The Rose is considered the UK’s favourite flower, consistently topping gardeners surveys. And no wonder – it’s easy to be lured by a beautiful photograph, the promise of a heavenly fragrance, and the thought of a romantic rose garden. In reality though, roses are quite demanding plants, and need a fair degree of gardening skill to keep them performing well. The key things to remember are pruning, feeding and health.
Firstly there’s the issue of pruning – climbing and rambling roses should all have been pruned over the winter by cutting back very old, woody growth right to the base in order to encourage new green shoots. Shrub roses should be looked at now – they require very little attention and just need dead and diseased wood removing, along with any damaged or crossing branches. All other roses should be pruned in March. Floribunda’s, Hybrid Teas, Ground Cover and Patio roses should all be pruned in a similar way, pruning top growth back hard to a strong outward-facing bud.
The feeding of roses is essential for good flowering and health, and the easiest way to remember when to feed is to use it as a reward. Once the leaves start to emerge in the spring, give the rose its first reward of fertiliser, and then another feed after the first flush of flowers in summer. Its best to use a proper rose fertiliser such as Toprose, which contains iron and magnesium, as well as nitrogen, phosphate and potash. This ensures that the rose is getting exactly what it needs to guard against nutrient deficiency. It’s also a good idea to apply a mulch of very well rotted manure in spring to improve soil quality, retain moisture and suppress weed growth.

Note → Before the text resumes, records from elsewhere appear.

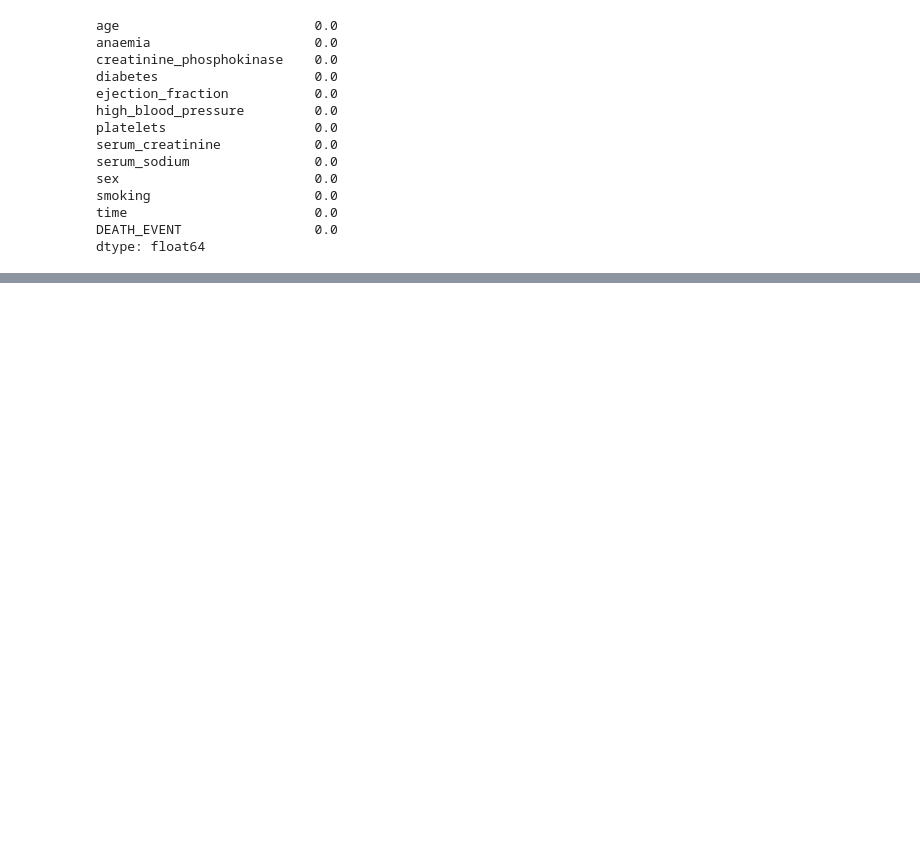
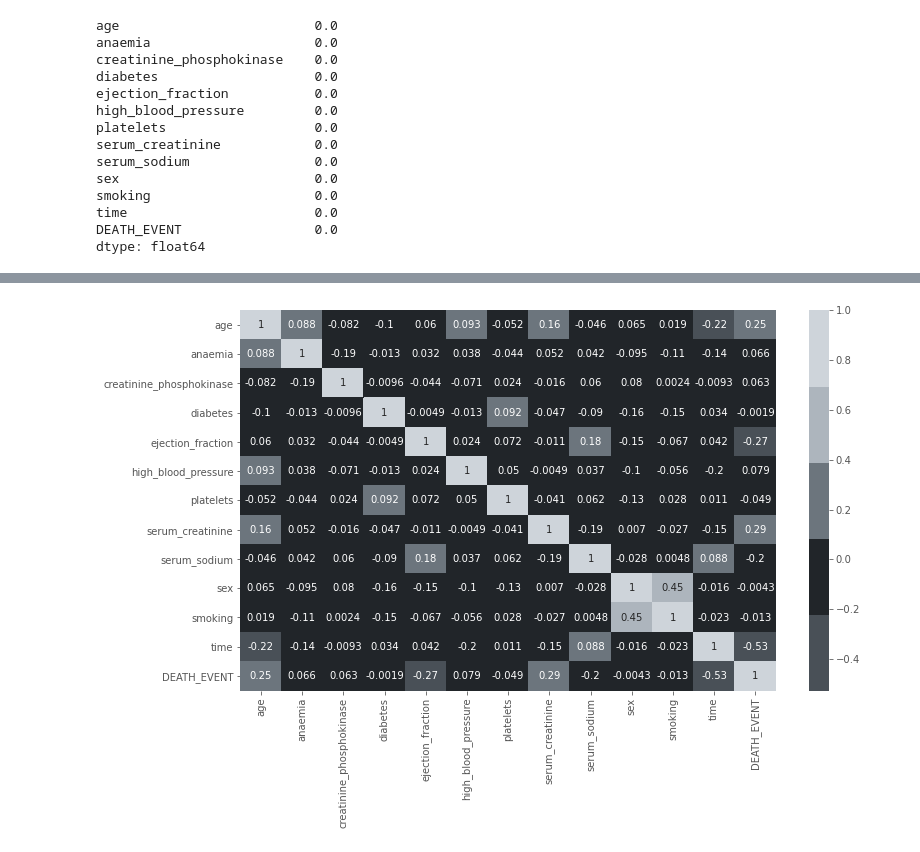
Before and after one commit to mizydorek/Programming-for-Data-Analysis-Project, a Jupyter notebook: project.ipynb, the cells around one changed output, grey strips where cells are left out. Saved outputs shown, nothing was run; the diff lists cells and outputs as text; code cells hidden in the pictures; blank space fills up the shorter version.

Commit message:
Checked correlations among the features

```diff
--- a/project.ipynb
+++ b/project.ipynb
@@ -64,9 +64,17 @@ Columns:
 # %% [markdown]
 #### — Packages
 # %%
-# import libraries
+# Numerical arrays.
 import numpy as np
+
+# Data manipulation and analysis.
 import pandas as pd
+
+# Machine learning - Kmeans.
+import sklearn.cluster as skcl
+
+# Plotting.
+import matplotlib
 import matplotlib.pyplot as plt
 import seaborn as sns
 
@@ -76,6 +84,11 @@ plt.style.use('ggplot')
 plt.rcParams['figure.figsize'] = [12,7]
 
 rng = np.random.default_rng(5)
+
+# Set your custom color palette
+colors = ["#495057", "#212529", "#6C757D", "#ADB5BD", "#CED4DA"]
+sns.set_palette(sns.color_palette(colors))
+cmap = matplotlib.colors.ListedColormap(colors)
 # %% [markdown]
 #### — Dataset
 # %%
@@ -194,0 +198,4 @@ dtype: float64
+# %%
+# Use Pandas corr() function to check correlations between features.
+corr = df.iloc[:,:].corr()
+corr
@@ -194,0 +217,5 @@ dtype: float64
+# %%
+# For better overview of the correlation among all features let's visualize it using Seaborn heatmap
+sns.heatmap(corr,annot=True, cmap=cmap);
+# %% [output]
+[figure, added]
```
Also changed, not shown: parts of 5 cells of this notebook.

Keep them healthy
Roses are notoriously prone to pest and disease attacks – those dark blotches often seen on the leaves of roses are a fungal disease known as blackspot. A good way of preventing this is to use Multirose 3 in 1. This kills pests such as greenfly and red spider mite, controls disease like blackspot and mildew, and as it’s a systemic application (i.e. it gets into the system of the plant) it also offers longer term protection. Multirose should only be used early in the morning, or later in the evening when the bees are not actively foraging, and you should read the instructions carefully as the concentrate has slightly different properties than the ready-to-use formula. A good organic substitute is to use a garlic based treatment, and it’s always a good idea to collect fallen rose leaves and dispose of them to prevent the spread of disease.
Once the rose is in flower, regular dead-heading is essential to encourage the rose to produce more blooms. Old faded flowers should be snipped off using a sharp pair of secateurs to just above a healthy, full sized leaf, as this is where the hormones are found which will quickly produce a new flowering shoot.
So hopefully, the roses will be blooming lovely this year!